Required action - Go through the material below and tally every line with the string "username". Reply with the number only.

Extracted material -
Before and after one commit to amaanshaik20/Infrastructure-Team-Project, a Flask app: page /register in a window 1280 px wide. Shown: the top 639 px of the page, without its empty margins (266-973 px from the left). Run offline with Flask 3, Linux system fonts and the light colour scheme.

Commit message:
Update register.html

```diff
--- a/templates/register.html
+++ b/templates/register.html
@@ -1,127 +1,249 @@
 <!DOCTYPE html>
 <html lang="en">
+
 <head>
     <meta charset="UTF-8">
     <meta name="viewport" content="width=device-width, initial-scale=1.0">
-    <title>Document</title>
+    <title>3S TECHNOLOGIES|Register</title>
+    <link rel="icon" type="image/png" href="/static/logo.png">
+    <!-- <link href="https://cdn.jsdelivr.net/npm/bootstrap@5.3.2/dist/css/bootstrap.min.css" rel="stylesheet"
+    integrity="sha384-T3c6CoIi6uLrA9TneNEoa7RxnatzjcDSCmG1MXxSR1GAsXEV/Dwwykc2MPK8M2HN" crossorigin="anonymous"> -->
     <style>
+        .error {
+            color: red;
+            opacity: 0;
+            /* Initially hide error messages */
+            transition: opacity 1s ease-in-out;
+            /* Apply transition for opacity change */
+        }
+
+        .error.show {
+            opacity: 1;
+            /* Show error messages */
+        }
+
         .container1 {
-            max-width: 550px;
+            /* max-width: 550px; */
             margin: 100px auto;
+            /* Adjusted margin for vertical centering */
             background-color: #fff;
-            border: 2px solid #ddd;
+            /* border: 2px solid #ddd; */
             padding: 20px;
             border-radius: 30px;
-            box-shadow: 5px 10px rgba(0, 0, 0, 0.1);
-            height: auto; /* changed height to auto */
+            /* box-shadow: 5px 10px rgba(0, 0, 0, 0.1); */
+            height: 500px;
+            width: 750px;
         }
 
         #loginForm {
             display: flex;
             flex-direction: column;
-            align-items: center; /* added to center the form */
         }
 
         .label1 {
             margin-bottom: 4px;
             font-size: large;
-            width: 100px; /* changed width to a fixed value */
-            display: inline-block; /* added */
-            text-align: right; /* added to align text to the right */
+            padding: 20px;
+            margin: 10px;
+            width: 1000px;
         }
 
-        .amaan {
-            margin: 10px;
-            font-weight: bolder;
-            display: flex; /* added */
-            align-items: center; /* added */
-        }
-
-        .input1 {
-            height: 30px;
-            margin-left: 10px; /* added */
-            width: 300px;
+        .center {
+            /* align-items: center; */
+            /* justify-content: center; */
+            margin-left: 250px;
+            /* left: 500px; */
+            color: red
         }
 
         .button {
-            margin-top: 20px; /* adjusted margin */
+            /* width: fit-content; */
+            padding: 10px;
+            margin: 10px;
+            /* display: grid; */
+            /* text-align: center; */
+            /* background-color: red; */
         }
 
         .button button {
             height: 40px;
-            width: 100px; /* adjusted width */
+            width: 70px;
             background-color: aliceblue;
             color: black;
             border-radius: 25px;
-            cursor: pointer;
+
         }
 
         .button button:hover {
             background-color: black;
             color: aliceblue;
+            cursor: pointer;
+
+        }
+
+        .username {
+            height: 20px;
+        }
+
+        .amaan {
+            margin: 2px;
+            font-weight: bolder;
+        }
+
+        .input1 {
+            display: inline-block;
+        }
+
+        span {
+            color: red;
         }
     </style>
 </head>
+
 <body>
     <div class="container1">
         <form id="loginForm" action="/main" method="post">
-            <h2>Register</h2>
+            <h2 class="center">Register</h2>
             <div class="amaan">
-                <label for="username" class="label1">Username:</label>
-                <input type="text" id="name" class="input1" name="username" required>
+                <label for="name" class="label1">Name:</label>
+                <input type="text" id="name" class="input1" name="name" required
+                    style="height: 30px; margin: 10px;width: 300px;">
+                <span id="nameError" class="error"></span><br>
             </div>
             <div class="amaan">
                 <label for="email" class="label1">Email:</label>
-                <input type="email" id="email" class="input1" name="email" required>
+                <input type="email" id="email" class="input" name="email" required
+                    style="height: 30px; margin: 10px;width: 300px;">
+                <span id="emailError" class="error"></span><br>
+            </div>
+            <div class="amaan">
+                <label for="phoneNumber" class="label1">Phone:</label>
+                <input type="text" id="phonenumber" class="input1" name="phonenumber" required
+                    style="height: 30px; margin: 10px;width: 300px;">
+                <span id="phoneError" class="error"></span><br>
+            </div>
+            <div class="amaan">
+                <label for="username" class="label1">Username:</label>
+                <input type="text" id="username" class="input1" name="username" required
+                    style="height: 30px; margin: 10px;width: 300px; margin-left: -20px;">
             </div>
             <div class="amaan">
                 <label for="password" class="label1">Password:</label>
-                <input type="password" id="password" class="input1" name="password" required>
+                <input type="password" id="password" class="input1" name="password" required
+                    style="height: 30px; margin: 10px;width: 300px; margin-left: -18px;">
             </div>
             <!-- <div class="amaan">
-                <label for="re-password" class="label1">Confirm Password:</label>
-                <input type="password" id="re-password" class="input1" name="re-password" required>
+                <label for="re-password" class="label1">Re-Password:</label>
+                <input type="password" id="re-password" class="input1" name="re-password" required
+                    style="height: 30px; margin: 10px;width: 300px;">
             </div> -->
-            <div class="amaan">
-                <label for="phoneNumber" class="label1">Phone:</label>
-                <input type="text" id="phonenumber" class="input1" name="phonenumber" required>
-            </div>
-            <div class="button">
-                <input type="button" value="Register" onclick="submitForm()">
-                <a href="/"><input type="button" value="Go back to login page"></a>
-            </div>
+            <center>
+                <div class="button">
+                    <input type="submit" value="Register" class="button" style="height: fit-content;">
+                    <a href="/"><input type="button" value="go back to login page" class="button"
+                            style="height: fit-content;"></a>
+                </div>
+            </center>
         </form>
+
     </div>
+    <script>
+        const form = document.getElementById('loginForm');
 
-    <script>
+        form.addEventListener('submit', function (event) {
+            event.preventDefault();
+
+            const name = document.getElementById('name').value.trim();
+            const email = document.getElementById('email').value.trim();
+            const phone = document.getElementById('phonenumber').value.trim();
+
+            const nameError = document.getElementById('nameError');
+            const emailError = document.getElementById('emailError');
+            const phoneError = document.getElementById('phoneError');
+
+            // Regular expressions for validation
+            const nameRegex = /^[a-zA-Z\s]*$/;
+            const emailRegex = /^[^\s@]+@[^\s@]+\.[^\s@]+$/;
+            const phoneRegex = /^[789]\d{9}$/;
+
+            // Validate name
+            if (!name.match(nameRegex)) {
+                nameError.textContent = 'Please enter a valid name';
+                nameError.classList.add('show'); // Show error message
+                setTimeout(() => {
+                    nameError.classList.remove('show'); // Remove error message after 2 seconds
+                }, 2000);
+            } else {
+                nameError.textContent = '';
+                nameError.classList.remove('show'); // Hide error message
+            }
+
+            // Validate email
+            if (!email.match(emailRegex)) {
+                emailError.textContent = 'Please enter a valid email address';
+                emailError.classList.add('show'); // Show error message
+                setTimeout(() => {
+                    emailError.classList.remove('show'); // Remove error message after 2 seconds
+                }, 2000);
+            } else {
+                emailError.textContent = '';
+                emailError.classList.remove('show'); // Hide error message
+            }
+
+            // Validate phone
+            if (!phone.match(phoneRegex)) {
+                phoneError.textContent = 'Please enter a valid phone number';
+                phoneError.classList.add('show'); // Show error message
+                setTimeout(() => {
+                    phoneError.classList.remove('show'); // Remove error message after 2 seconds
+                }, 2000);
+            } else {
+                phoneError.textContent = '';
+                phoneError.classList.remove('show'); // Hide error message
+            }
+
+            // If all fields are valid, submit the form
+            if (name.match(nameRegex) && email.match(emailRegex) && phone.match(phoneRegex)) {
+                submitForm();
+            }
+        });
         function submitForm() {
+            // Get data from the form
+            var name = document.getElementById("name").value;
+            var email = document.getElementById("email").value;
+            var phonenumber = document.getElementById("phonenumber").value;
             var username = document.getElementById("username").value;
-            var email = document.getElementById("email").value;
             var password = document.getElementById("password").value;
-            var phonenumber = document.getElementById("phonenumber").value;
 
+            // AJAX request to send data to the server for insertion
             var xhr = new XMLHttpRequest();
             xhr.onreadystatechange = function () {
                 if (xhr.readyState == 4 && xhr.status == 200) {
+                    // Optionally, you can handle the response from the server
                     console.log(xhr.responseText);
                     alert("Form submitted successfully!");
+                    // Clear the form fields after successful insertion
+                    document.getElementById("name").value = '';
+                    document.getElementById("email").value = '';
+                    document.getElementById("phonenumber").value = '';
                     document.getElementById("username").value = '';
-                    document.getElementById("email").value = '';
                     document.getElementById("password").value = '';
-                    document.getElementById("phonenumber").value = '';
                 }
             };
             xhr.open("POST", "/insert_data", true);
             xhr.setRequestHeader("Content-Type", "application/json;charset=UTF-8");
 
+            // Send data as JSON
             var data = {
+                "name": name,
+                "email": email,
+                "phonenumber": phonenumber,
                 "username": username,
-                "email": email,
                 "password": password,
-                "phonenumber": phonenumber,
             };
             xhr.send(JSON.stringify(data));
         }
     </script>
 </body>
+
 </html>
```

Expected answer - 8